How FX's ‘What We Do in the Shadows’ Bleeds Comedy From Vampire Canon

Five years after the release of their acclaimed vampire mockumentary What We Do in the Shadows, Jemaine Clement and Taika Waititi have expanded the film’s satirical world into a spinoff series for FX, which features an entirely new cast of co-habiting vampires and transplants the action from New Zealand to New York.

Over the course of its 10-episode season, the show riffs on iconic vampire canon from Anne Rice to Twilight. Much of its humor emerges from the juxtaposition between the characters’ lofty view of themselves as part of this classic vampire tradition and the sitcom tone of their actual humdrum lives n Staten Island.

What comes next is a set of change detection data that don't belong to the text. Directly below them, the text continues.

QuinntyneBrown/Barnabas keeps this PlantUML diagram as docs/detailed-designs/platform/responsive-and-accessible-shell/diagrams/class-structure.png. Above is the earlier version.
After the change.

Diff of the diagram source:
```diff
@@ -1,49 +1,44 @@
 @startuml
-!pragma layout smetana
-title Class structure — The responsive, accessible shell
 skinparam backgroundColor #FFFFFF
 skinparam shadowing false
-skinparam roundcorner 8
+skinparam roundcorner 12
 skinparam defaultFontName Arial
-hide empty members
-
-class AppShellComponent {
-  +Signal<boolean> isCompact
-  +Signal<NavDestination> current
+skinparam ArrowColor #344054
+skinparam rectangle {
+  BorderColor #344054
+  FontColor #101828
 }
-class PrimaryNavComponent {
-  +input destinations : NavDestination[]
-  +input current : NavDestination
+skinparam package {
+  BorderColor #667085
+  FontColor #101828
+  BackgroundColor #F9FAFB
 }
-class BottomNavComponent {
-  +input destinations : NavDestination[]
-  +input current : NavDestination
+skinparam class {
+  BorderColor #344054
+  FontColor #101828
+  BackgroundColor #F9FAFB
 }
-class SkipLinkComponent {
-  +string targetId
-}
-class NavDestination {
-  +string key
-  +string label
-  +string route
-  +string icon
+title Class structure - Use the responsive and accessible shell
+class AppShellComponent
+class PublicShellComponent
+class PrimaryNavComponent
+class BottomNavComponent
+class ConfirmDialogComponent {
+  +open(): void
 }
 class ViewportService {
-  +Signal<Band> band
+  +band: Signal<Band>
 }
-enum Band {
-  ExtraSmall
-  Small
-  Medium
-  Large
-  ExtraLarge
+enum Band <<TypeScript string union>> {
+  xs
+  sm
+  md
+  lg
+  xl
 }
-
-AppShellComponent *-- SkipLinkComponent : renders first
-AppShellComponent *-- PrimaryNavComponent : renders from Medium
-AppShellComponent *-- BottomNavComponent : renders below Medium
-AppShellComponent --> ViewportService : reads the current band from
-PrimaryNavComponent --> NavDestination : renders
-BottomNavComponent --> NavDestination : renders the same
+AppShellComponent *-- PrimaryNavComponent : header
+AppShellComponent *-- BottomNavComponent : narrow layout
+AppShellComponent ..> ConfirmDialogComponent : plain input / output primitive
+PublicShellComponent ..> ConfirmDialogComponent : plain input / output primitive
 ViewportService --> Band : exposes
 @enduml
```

Interview With the Vampire was something we talked about a lot when we were making the movie,” Clement tells The Hollywood Reporter, noting that the series takes the homage a step further and features an overt reference to Interview. “We’ve always thought of our characters as the 'real vampires,' as opposed to movie vampires, but they still like those movies because they glorify vampires and their lifestyle."
Such is the case with Nandor (Kayvan Novak), who in the show’s pilot gleefully purchases a container of glitter so that he can sparkle “like Twilight." This, too, is an expansion of an idea touched on in the movie, Clement notes: “In the movie, one of the characters likes Twilight because he knows it’s popular, but he hasn’t actually seen it — he thinks the main character is named Twilight.” Nandor, along with his long-suffering servant Guillermo (Harvey Guillén), represents a slightly more pop culture-savvy kind of modern vampire. “I think Nandor and Guillermo spend a lot of time going to the movies together.”
The dynamic between Nandor and Guillermo was an integral addition for Clement and Waititi as they worked on fleshing out new characters whose arcs could sustain a series.
“We hadn’t explored the master-familiar thing very much in the film, and we always thought there was more in it," said Clement. "It’s a classic comedy dynamic, where Nandor keeps him strung along just enough to keep working for him. I think of it as like a good assistant; it’s hard for someone who’s good at that job to be promoted.”
After 10 years of service, Guillermo is hoping for a very specific kind of promotion — namely, to be turned into a vampire — but has his hopes dashed before the end of the pilot. The question of whether Nandor will ever give Guillermo his wish will be ongoing through the first season, Clement says. 
The show’s other major innovation is the Energy Vampire, a common variety of vampire that sucks energy from its victims by boring them into submission with endless, droning conversation. “It’s a term I’ve heard used to describe people who are difficult to talk to, and I've definitely been cornered by these people at parties,” Clement says. “Those people that you feel you need to be saved from, and the longer you’re in [the conversation] the more difficult it is to get away. It was just taking that to the supernatural level.”
Mark Proksch, who plays the show’s most prominent energy vampire, Colin Robinson, improvises much of his own mind-numbing dialogue, Clement notes with admiration: “The shame of it is that we have so much more stuff with him that we couldn’t fit in. A lot of it’s not on the page, he can just do that endlessly. We were like, ‘Just say boring things to this person,’ and we never got to a point where he’d run out. He’s such a funny guy, but I do wonder how this is gonna affect parties for him.”
What We Do in the Shadows premieres at 10 p.m. Wednesday on FX.